Start out with a reasonable time for you to sit. Remember, this isn't a competition. Even the great Masters didn't start out sitting for hours on end. The spirit can only bear what the body can endure. Remove expectations about why you're sitting or what you hope to accomplish. Follow the breath, noticing your breathing in and out. Let whatever other thoughts that come into your mind, simply be noticed and let go.
And finally, live in gratitude for what we have; for this life, this moment, this opportunity to just be and to meet the most important person in the world during your meditation - You!
Namo tassa bhagavato arahato samma sambuddhassa
Gate Doors for our New Temple Gate
These beautiful antique gate doors are on lay away at Antiques and Oddities,
211 W Steuben St, Bingen, WA 98605. The doors are very old and from China.

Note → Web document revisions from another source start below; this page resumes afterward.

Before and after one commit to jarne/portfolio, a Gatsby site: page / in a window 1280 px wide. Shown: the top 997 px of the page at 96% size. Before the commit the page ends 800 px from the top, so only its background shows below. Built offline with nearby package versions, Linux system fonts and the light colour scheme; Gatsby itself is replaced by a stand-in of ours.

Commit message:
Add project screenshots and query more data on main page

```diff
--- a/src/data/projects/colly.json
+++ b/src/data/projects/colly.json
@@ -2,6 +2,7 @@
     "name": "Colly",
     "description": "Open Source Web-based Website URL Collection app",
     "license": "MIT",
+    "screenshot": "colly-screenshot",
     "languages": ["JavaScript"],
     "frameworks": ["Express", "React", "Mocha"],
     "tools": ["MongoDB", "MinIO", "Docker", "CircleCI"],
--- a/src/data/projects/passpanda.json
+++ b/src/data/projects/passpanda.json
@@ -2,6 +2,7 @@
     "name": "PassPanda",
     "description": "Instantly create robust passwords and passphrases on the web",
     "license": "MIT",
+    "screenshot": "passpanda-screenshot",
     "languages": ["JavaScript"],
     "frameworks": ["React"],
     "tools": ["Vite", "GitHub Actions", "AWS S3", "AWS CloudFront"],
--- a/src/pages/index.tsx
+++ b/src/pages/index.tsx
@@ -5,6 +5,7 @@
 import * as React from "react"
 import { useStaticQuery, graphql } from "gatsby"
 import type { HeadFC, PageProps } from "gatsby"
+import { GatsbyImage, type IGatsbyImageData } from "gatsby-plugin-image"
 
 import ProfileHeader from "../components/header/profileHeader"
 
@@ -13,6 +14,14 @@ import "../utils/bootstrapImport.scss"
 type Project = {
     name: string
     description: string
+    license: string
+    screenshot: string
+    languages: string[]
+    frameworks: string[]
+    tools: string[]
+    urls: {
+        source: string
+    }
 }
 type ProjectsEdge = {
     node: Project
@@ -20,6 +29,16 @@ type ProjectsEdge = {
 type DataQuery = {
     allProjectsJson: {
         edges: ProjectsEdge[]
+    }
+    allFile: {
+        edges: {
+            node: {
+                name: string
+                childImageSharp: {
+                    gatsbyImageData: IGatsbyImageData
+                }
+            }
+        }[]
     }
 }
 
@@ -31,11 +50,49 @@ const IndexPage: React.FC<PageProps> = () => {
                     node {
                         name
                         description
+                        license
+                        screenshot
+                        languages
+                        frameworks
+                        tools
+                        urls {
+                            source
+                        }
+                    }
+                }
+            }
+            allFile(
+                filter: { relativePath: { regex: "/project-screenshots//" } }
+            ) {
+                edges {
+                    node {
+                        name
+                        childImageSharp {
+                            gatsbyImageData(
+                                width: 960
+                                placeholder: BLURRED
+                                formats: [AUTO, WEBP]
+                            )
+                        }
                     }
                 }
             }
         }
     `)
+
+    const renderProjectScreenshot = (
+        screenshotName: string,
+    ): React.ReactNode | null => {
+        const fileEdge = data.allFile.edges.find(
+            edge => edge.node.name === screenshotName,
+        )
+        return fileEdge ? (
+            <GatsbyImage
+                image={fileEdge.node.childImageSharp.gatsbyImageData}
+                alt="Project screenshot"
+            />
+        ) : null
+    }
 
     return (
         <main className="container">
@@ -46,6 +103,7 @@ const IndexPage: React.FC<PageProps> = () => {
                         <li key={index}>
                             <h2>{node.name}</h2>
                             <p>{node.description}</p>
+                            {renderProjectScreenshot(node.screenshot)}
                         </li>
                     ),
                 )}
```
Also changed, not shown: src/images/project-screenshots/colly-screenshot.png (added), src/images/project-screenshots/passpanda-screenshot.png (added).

If you are in the shop, please make a small donation towards the doors - they will look wonderful at the gate to our new temple.
Metta - 4 Sentences that can change our life
First: Take a deep breath, shift your body into a gently aligned state with your spine straight.
Start with yourself - picture yourself right now in your mind, and say:
May I be well
May I be happy
May I know love
May I know peace
Then visualize a loved one, then a stranger, then an "enemy" (or someone who has caused you pain), then everybody, and for each say:
May you be well
May you be happy
May you know love
May you know peace
Take a deep breath and hold it for a second between each of these visualizations.
Lastly, return to yourself and visualize yourself and say the 4 sentences again for you.
By practicing this simple exercise daily we can start the process of re-framing our thoughts. The Buddha tells us, "What we think we become". May we all find peace.
509.395.2030 (e-mail -put in the @ sign) kozen1 at embarqmail.com